When the fellow who runs the B and B where we stayed was giving us hints of how to enjoy Venice,
he said: "Walk without a map, get lost, follow the twists and turns wherever they take you and then
appreciate wherever you are. It's perfectly safe to do this and a gift to give yourself." It was great
advice, a great way to see this bella cittá.





How about a city that rewards you for being present to what's around  and savoring small moments?
Remarkable. A world apart: Venice.






08 May 2011

Happy Mothers Day

I received this email from my daughter today. It filled my heart with joy and I wanted to share it.


8 May 2011

I am so grateful to have reached this stage of my life and to have developed the wonderful relationship I now have with my mother.  Many mother/daughter relationships in this world seem to be fraught with challenges and turmoil and I would never exclude my relationship with my mother from that category.  My mother and I are very different beings with different personalities, priorities and preferences and this of course led to challenges within our relationship.  But when it all comes down to it I think my Mom and I are more alike than different and our priorities are so much the same – to stay connected with ourselves, our families and our friends even as we explore the world and all that life has to offer. 

Family is so important to my Mom that she moved 3000 miles across the US when I started to have children because California was not the heritage she wanted to share with her grandchildren – her roots lay in the Northeast and that is where she wanted to return to and share with the next generation.  With this move came the drive to reunite the women in our family, so she started a sacred circle 7½ years ago giving the women in all generations the chance to heal, bond and love.  Those family priorities manifested again when I had my daughter and my parents moved 2000 miles to a foreign country and culture in order to develop a solid relationship with Kamala while she was young.  As our family gathered this February to support the Breast Cancer marathon and to hang out, I realized that family truly is one of the most important things we will ever have and that staying connected with and supportive of our families is what life is all about. If we can’t spend our time, money and energy doing that we are missing out on a lot of what life has to offer.  Thank you Mom for instilling this in me!

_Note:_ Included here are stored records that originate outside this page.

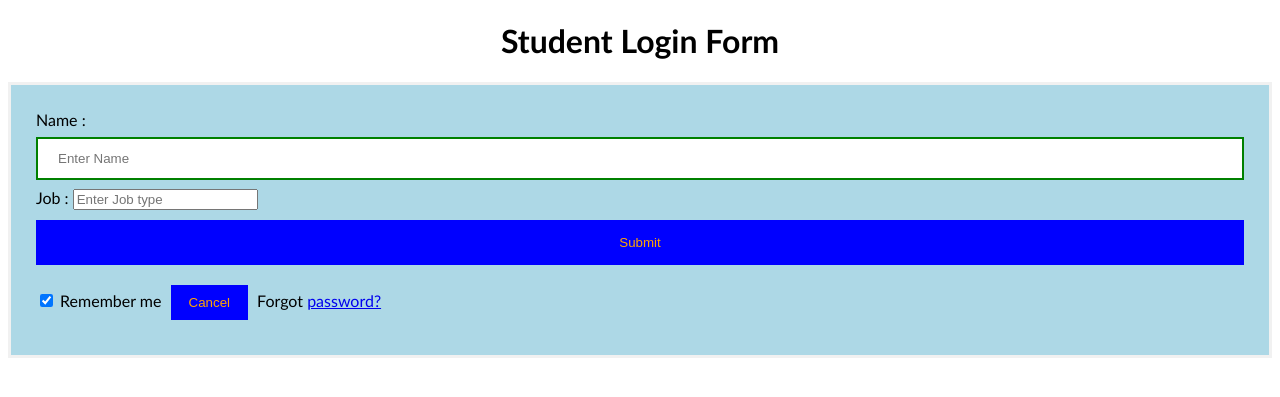
Repository: jiteshsingh1/jsp-servlet
Page: Helloworld/src/main/webapp/welcome.html
An editor plug-in stored every save of this project. The page is shown before and after the next save, followed by the edit.
The browser window is 1280 px wide. The pictures show the whole page.

Above is the page before, as saved 2022-04-11 06:25:53.

### Helloworld/src/main/webapp/welcome.html
<!DOCTYPE html>
<html>
<head>
<meta name="viewport" content="width=device-width, initial-scale=1">
<title> Register Page </title>
<style>
Body {
  font-family: Calibri, Helvetica, sans-serif;
  background-color: white;
}
button {
       background-color:blue;
       width: 100%;
        color: orange;
        padding: 15px;
        margin: 10px 0px;
        border: none;
        cursor: pointer;
         }
 form {
        border: 3px solid #f1f1f1;
    }
 input[type=text], input[type=password] {
        width: 100%;
        margin: 8px 0;
        padding: 12px 20px;
        display: inline-block;
        border: 2px solid green;
        box-sizing: border-box;
    }
 button:hover {
        opacity: 0.7;
    }
  .cancelbtn {
        width: auto;
        padding: 10px 18px;
        margin: 10px 5px;
    }


 .container {
        padding: 25px;
        background-color: lightblue;
    }
</style>
</head>
<body>
    <center> <h1> Student Login Form </h1> </center>
    <form >
        <div class="container">
            <label>Name : </label>
            <input type="text" placeholder="Enter Name" name="Name" required>
            <label>Job : </label>
            <input type="Job Type" placeholder="Enter Job type" name="password" required>
            <button type="submit">Submit</button>
            <input type="checkbox" checked="checked"> Remember me
            <button type="button" class="cancelbtn"> Cancel</button>
            Forgot <a href="#"> password? </a>
        </div>
    </form>
</body>
</html>

After the next save:
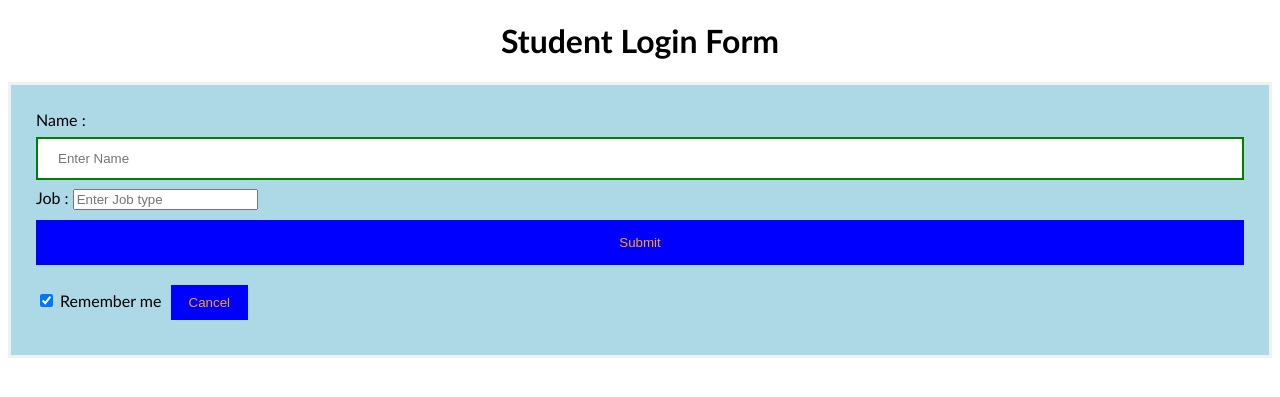
Saved 41 s later.
--- a/Helloworld/src/main/webapp/welcome.html
+++ b/Helloworld/src/main/webapp/welcome.html
@@ -55,7 +55,7 @@ button {
             <button type="submit">Submit</button>
             <input type="checkbox" checked="checked"> Remember me
             <button type="button" class="cancelbtn"> Cancel</button>
-            Forgot <a href="#"> password? </a>
+
         </div>
     </form>
 </body>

The other great lesson I have learned from my mother is the importance of staying connected to ourselves.  I love seeing how many lives my mother has lived in just the short 65 years she has been around – the jobs she has held, the places she has lived, the hobbies she has explored.  This is such a great model for me when I feel stuck  – like wondering if I will ever live a life again without a baby attached to my breast or a toddler pulling on my leg or a child whining for my attention.  Her life helps me see that each is a phase and each phase will pass and the point is to enjoy that time for what it is and pay attention to when we are called to shift to something else.  I marvel now especially at how much more my Mom is finding out about herself and her passions and how much she is getting to experience the fullness of life with energy and enthusiasm.  Thank you Mom for be a model on aging and living!

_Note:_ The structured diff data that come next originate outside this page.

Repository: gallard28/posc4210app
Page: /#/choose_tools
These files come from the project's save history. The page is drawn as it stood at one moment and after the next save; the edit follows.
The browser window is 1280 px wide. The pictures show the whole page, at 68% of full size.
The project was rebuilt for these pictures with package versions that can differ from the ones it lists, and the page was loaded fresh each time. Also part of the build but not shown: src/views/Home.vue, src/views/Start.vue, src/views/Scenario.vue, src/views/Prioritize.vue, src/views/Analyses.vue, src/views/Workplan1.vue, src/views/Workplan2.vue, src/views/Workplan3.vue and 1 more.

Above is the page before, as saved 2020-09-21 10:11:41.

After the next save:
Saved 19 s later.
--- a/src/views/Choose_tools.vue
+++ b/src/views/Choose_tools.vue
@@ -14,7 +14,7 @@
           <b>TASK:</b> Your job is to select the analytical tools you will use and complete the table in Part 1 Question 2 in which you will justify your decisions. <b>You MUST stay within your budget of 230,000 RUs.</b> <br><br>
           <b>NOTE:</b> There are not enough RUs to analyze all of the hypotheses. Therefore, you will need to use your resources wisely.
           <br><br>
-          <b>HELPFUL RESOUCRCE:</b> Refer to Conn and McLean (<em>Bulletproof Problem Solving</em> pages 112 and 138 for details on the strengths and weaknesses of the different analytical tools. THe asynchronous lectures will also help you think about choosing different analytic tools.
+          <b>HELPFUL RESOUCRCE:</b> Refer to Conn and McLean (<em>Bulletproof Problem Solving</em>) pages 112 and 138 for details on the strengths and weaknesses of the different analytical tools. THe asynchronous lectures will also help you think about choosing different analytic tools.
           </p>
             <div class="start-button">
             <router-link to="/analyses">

And perhaps the greatest treasure my Mom has given me is her friendship.  It has been wonderful to find the levels on which we truly connect and get to explore and experience them with her – hiking, reading, running.  My Mom has friends for every occasion and interest – those to shop with, those to exercise with, those to dine with, etc.  I am grateful to be on that list and to share special times in life as friends together.  Running the half marathon together was a tribute to the importance of and dedication to family, friendship and ourselves that we share and I cherish the memories and photos of us raising our joined hands together!  Thank you Mom for the gift of your friendship!!

I love you Mom.  Happy day to you!!

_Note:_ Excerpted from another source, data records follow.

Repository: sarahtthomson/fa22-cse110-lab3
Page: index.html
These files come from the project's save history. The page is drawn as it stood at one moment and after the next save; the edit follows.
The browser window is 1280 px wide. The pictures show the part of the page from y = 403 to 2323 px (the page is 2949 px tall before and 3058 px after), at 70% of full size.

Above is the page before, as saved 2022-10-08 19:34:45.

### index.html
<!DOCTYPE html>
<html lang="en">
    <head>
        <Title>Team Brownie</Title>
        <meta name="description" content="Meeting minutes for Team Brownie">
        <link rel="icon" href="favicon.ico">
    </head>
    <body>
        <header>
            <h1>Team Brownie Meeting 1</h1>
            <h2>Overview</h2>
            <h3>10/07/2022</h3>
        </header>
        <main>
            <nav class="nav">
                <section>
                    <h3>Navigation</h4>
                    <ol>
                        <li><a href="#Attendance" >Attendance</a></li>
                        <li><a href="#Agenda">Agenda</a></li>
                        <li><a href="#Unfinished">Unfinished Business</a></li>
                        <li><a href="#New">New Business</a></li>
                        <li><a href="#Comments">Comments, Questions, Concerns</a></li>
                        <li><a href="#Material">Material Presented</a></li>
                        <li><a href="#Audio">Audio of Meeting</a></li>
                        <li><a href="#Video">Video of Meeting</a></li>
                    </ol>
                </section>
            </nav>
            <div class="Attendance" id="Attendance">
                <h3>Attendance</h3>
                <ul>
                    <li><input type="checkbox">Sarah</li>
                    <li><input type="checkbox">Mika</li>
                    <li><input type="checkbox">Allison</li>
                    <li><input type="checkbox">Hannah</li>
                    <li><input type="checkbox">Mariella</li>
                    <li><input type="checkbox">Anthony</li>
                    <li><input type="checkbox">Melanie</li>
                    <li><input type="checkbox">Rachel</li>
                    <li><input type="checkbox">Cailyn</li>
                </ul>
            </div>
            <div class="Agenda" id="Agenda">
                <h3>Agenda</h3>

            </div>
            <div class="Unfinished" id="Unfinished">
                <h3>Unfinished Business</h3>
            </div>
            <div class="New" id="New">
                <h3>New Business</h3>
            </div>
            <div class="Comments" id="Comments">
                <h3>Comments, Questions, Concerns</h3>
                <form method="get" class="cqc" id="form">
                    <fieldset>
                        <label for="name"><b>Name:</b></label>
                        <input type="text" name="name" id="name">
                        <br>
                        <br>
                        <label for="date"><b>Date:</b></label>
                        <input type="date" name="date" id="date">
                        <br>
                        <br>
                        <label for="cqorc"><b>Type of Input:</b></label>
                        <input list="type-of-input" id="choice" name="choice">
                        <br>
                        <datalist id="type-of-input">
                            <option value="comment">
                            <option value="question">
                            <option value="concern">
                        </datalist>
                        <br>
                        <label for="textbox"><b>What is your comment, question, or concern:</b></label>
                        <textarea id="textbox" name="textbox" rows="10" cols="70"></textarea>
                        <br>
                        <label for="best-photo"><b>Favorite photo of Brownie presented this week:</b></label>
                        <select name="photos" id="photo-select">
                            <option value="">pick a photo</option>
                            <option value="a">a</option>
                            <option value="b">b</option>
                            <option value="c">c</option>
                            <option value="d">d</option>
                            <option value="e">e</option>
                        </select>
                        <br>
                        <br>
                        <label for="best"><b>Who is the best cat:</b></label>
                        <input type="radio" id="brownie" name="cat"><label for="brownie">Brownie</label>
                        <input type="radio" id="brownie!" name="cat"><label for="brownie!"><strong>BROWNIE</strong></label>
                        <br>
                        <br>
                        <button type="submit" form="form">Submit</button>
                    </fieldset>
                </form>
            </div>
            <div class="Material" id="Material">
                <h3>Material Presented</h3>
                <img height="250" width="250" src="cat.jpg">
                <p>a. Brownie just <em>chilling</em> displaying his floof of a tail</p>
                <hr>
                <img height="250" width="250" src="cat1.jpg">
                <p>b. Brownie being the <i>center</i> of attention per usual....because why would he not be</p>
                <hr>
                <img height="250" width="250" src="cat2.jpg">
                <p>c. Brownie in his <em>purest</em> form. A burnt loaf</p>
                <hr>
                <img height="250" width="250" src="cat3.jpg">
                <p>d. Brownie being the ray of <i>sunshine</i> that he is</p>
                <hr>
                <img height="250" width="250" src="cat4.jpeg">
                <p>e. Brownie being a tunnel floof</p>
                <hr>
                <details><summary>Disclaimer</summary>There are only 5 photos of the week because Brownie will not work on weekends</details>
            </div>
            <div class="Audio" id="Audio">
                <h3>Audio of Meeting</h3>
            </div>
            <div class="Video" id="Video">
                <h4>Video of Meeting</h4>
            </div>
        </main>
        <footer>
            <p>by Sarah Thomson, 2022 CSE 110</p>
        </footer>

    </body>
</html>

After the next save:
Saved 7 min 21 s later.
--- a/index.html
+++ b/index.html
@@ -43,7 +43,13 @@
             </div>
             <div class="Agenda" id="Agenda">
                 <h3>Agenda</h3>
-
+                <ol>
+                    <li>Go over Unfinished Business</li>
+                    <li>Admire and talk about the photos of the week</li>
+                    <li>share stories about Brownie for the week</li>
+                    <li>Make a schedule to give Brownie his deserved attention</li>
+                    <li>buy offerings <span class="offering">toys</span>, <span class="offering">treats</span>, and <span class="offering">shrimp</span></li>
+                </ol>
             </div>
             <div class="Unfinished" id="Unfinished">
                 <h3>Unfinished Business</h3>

Thanks Kelly, from the depths of my heart. Being your mother is my favorite role so far. I love you and honor the great mother you've become. I cherish our friendship.






And Happy Mothers Day to my blog friends! Days like today make it all worthwhile.